---------- Data listing

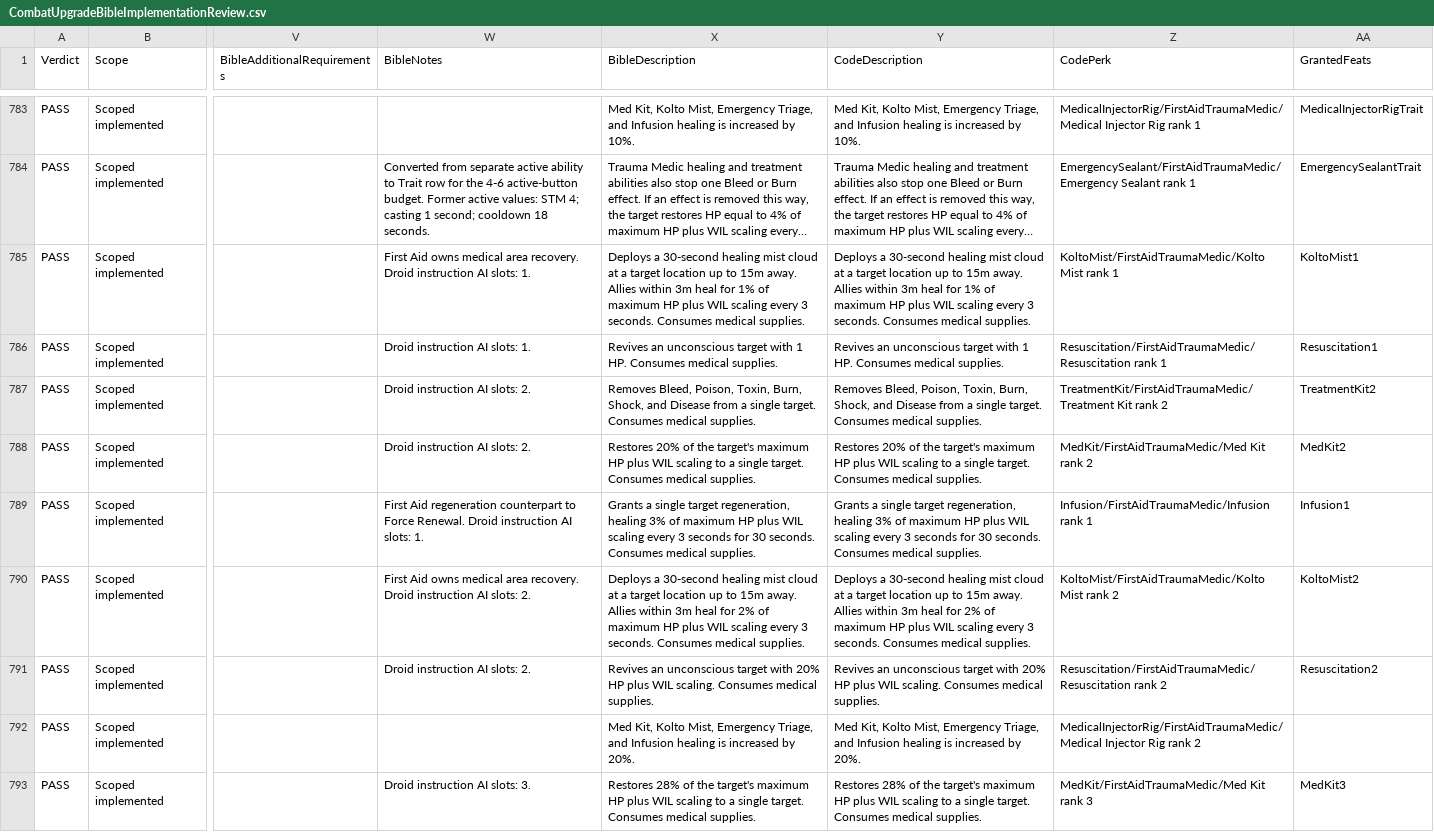
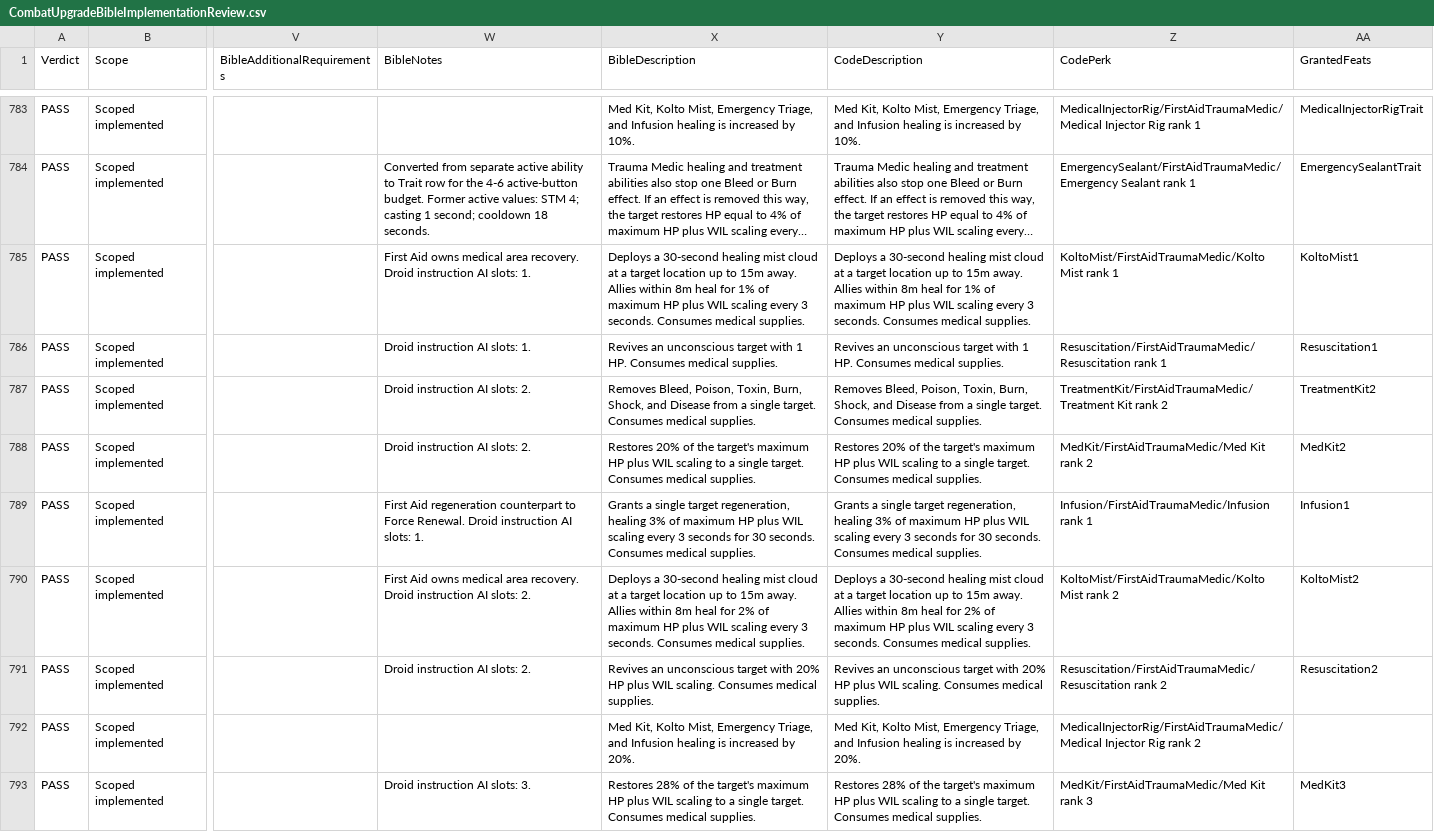
Before and after one commit to zunath/SWLOR_NWN, a CSV file: SWLOR.Game.Server/Readmes/CombatUpgradeBibleImplementationReview.csv, drawn as a sheet; only a part is shown, gaps mark what is left out; long unchanged cells end in …; the diff names each change by its address in the sheet, - before the commit and + after, or states it on an @@ line.

```diff
--- a/SWLOR.Game.Server/Readmes/CombatUpgradeBibleImplementationReview.csv
+++ b/SWLOR.Game.Server/Readmes/CombatUpgradeBibleImplementationReview.csv
-X785 (BibleDescription): …Allies within 3m heal for…
+X785 (BibleDescription): …Allies within 8m heal for…
-Y785 (CodeDescription): …Allies within 3m heal for…
+Y785 (CodeDescription): …Allies within 8m heal for…
-X790 (BibleDescription): …Allies within 3m heal for…
+X790 (BibleDescription): …Allies within 8m heal for…
-Y790 (CodeDescription): …Allies within 3m heal for…
+Y790 (CodeDescription): …Allies within 8m heal for…
```
Also changed, not shown: SWLOR.Game.Server/Readmes/CombatUpgradeBiblePerkManifest.csv, 5 other files.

--------------------

* [Task goal] Reproduce the whole listing above word for word, but not its pictures.

* [Response below]
Before and after one commit to zunath/SWLOR_NWN, a CSV file: SWLOR.Game.Server/Readmes/CombatUpgradeBibleImplementationReview.csv, drawn as a sheet; only a part is shown, gaps mark what is left out; long unchanged cells end in …; the diff names each change by its address in the sheet, - before the commit and + after, or states it on an @@ line.

```diff
--- a/SWLOR.Game.Server/Readmes/CombatUpgradeBibleImplementationReview.csv
+++ b/SWLOR.Game.Server/Readmes/CombatUpgradeBibleImplementationReview.csv
-X785 (BibleDescription): …Allies within 3m heal for…
+X785 (BibleDescription): …Allies within 8m heal for…
-Y785 (CodeDescription): …Allies within 3m heal for…
+Y785 (CodeDescription): …Allies within 8m heal for…
-X790 (BibleDescription): …Allies within 3m heal for…
+X790 (BibleDescription): …Allies within 8m heal for…
-Y790 (CodeDescription): …Allies within 3m heal for…
+Y790 (CodeDescription): …Allies within 8m heal for…
```
Also changed, not shown: SWLOR.Game.Server/Readmes/CombatUpgradeBiblePerkManifest.csv, 5 other files.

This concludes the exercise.